EXERCISE OBJECTIVE = Where a line of the entries holds the string "затворен", copy that line.

(Records contained in a dataset)
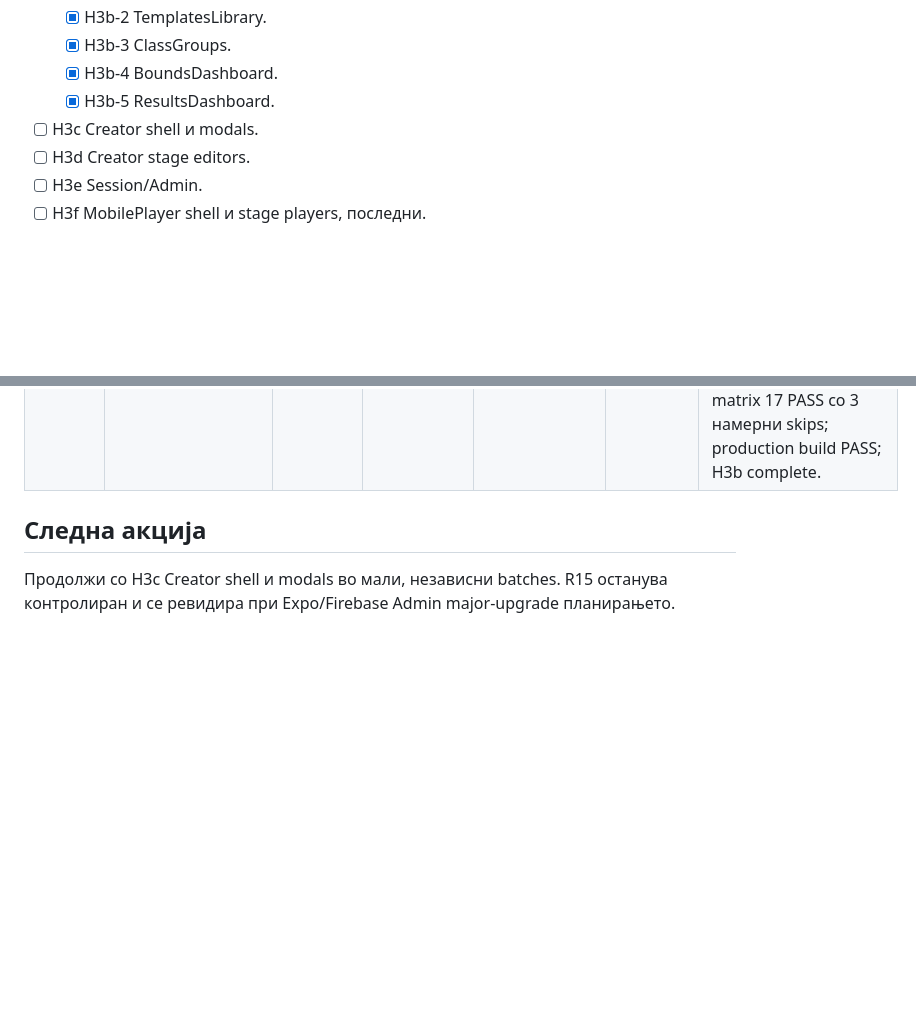
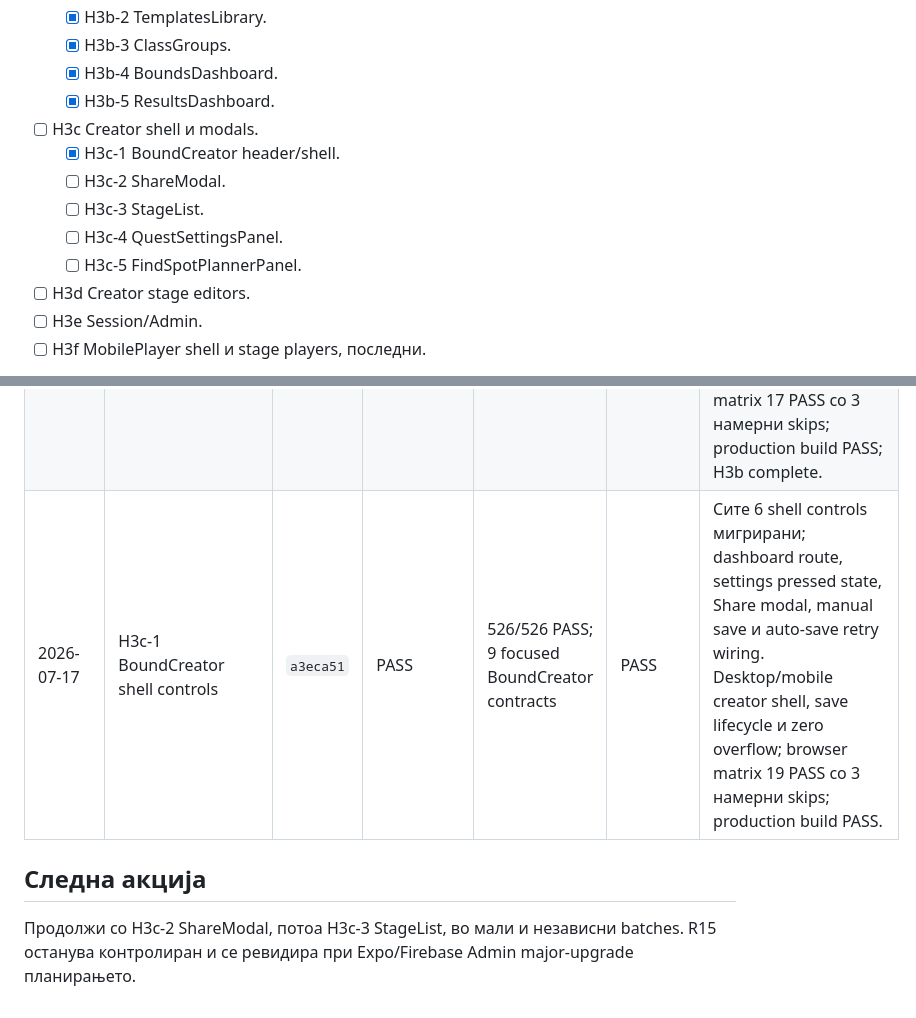
Before and after one commit to igorbogdanoski/ActionBountMKD-Pro, a Markdown page: docs/HARDENING_EXECUTION_LEDGER.md, 2 parts joined by grey strips. Rendered like a GitHub page; blank space fills up the shorter version.

Commit message:
docs: record h3c creator shell plan

```diff
--- a/docs/HARDENING_EXECUTION_LEDGER.md
+++ b/docs/HARDENING_EXECUTION_LEDGER.md
@@ -92,6 +92,11 @@ Batch-от е затворен само кога:
   - [x] H3b-4 BoundsDashboard.
   - [x] H3b-5 ResultsDashboard.
 - [ ] H3c Creator shell и modals.
+  - [x] H3c-1 BoundCreator header/shell.
+  - [ ] H3c-2 ShareModal.
+  - [ ] H3c-3 StageList.
+  - [ ] H3c-4 QuestSettingsPanel.
+  - [ ] H3c-5 FindSpotPlannerPanel.
 - [ ] H3d Creator stage editors.
 - [ ] H3e Session/Admin.
 - [ ] H3f MobilePlayer shell и stage players, последни.
@@ -183,7 +188,8 @@ Batch-от е затворен само кога:
 | 2026-07-17 | H3b-3 ClassGroups controls + safe delete | `370cefc` | PASS | 516/516 PASS; 3 focused contracts | PASS | Сите 8 control patterns мигрирани; group/assignment pressed semantics, create/student persistence и native confirm заменет со Modal. Desktop/mobile create-cancel-delete lifecycle и zero overflow; browser matrix 13 PASS со 3 намерни skips; production build PASS. |
 | 2026-07-17 | H3b-4 BoundsDashboard quest controls | `2601175` | PASS | 519/519 PASS; 6 focused contracts | PASS | Сите 11 raw controls мигрирани; favorite/offline pressed persistence, AI/live/quest-limit gates, exact play/edit routes и noopener player tab. Desktop/mobile quest toggles + cancel/confirm delete и zero overflow; browser matrix 15 PASS со 3 намерни skips; production build PASS. |
 | 2026-07-17 | H3b-5 ResultsDashboard controls + exports | `d1878f4` | PASS | 522/522 PASS; 6 focused contracts | PASS | Сите 6 control patterns мигрирани; semantic tablist, Pro fetch gate, weak-spot navigation, rubric review, disabled empty exports и CSV object-URL cleanup. Desktop/mobile tab/export state и zero overflow; browser matrix 17 PASS со 3 намерни skips; production build PASS; H3b complete. |
+| 2026-07-17 | H3c-1 BoundCreator shell controls | `a3eca51` | PASS | 526/526 PASS; 9 focused BoundCreator contracts | PASS | Сите 6 shell controls мигрирани; dashboard route, settings pressed state, Share modal, manual save и auto-save retry wiring. Desktop/mobile creator shell, save lifecycle и zero overflow; browser matrix 19 PASS со 3 намерни skips; production build PASS. |
 
 ## Следна акција
 
-Продолжи со H3c Creator shell и modals во мали, независни batches. R15 останува контролиран и се ревидира при Expo/Firebase Admin major-upgrade планирањето.
+Продолжи со H3c-2 ShareModal, потоа H3c-3 StageList, во мали и независни batches. R15 останува контролиран и се ревидира при Expo/Firebase Admin major-upgrade планирањето.
```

EXERCISE RESULT =
@@ -92,6 +92,11 @@ Batch-от е затворен само кога:
@@ -183,7 +188,8 @@ Batch-от е затворен само кога:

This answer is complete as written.